SHOW SUPPORT FOR AN FCC NOTICE OF INQUIRY
ON BROADCAST ALCOHOL ADVERTISING

Last week, Rep. Joseph Kennedy and other U.S. Representatives met with FCC Chairman William Kennard to encourage him to bring a proposal for a Notice of Inquiry (NOI) on broadcast alcohol advertising to a vote at the next meeting of the Commission, scheduled for June 11. Last July, on a tie vote, the Commssion failed to support an inquiry, despite broad public support and urging from President Clinton, Attorney General Reno, 15 state attorneys general, and others.

The Federal Communications Commission now has a majority which we believe would support a request from Chairman Kennard to approve a Notice of Inquiry to examine the issues raised by the introduction of distilled spirits advertising on television and radio.

Coalition representatives met with each of the new commissioners during the winter, and we have been soliciting support for the NOI from other officials.
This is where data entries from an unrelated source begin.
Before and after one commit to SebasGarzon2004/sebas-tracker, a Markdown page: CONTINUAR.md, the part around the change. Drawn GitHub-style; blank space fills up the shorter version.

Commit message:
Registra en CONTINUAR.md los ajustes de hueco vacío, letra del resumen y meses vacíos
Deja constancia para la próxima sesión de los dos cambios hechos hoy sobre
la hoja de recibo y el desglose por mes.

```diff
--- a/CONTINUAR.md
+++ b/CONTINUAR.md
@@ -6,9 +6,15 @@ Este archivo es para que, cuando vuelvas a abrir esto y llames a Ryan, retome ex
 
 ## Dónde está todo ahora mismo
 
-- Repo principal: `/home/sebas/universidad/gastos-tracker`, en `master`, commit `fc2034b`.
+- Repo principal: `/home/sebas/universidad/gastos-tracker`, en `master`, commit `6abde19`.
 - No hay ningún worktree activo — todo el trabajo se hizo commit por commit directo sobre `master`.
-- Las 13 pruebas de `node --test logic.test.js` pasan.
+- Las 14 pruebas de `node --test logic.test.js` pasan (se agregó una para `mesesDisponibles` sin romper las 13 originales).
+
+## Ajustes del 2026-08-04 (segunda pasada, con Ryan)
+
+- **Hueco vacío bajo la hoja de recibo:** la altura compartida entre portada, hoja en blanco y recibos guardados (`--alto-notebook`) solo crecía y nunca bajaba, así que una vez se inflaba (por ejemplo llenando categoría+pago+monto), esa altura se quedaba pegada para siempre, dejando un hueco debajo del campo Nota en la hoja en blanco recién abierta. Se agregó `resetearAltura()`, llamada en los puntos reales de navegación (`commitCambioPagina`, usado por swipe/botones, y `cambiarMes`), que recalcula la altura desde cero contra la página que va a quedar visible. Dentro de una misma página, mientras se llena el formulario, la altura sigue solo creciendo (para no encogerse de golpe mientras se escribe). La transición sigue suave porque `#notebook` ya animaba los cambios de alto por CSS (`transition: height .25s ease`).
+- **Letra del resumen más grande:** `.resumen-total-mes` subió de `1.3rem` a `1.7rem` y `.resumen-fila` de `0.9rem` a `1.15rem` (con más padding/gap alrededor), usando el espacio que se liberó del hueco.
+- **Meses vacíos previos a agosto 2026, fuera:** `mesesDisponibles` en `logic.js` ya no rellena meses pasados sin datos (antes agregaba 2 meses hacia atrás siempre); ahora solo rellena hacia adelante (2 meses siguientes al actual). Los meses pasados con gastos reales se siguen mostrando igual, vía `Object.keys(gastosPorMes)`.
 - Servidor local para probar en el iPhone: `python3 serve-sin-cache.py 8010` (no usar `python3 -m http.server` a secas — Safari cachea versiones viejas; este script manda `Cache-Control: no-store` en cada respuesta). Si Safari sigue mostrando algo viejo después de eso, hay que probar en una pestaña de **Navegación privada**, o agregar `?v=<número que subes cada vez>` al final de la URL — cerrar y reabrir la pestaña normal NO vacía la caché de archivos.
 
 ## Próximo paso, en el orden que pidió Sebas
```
Additional initiatives are also underway to promote a full public airing of broadcast alcohol advertising issues.

We need your help too.   Please call the FCC (1-888-Call FCC) -- or send a message to Chairman Kennard urging him to place the liquor advertising Notice of Inquiry on the agenda for the next FCC meeting.

Chairman William Kennard
Federal Communications Commission
1919 M Street, NW #814
Washington, DC 20554
phone: 888-Call FCC (or 202-418-1000)
fax: 202-418-2801


Talking points:

  • Although there has not yet been a flood of liquor ads on the air, the increase in such ads has been dramatic. Between 1995 and 1996, liquor companies increased their broadcast ad spending by more than 150%, despite decreases in overall liquor and alcohol ad spending. We should not have to wait until liquor ads are commonplace on television and radio to examine the effects they -- and other alcohol ads -- may have on young people.

  • A Notice of Inquiry would provide an opportunity for all parties to be heard on alcohol advertising issues. Development of such a public record is long overdue.

  • A Notice of Inquiry would allow the Commission to gather facts in an organized and accessible fashion, and allow the Commission to report to the President, the Congress, and the American people on the status of broadcast advertising for alcoholic beverages.

  • A Notice of Inquiry would allow the Commission to examine a range of possible responsive measures that have been proposed to prevent, mitigate, or counterbalance the adverse effects on young people of alcoholic-beverage advertising on television and radio.

May 27, 1998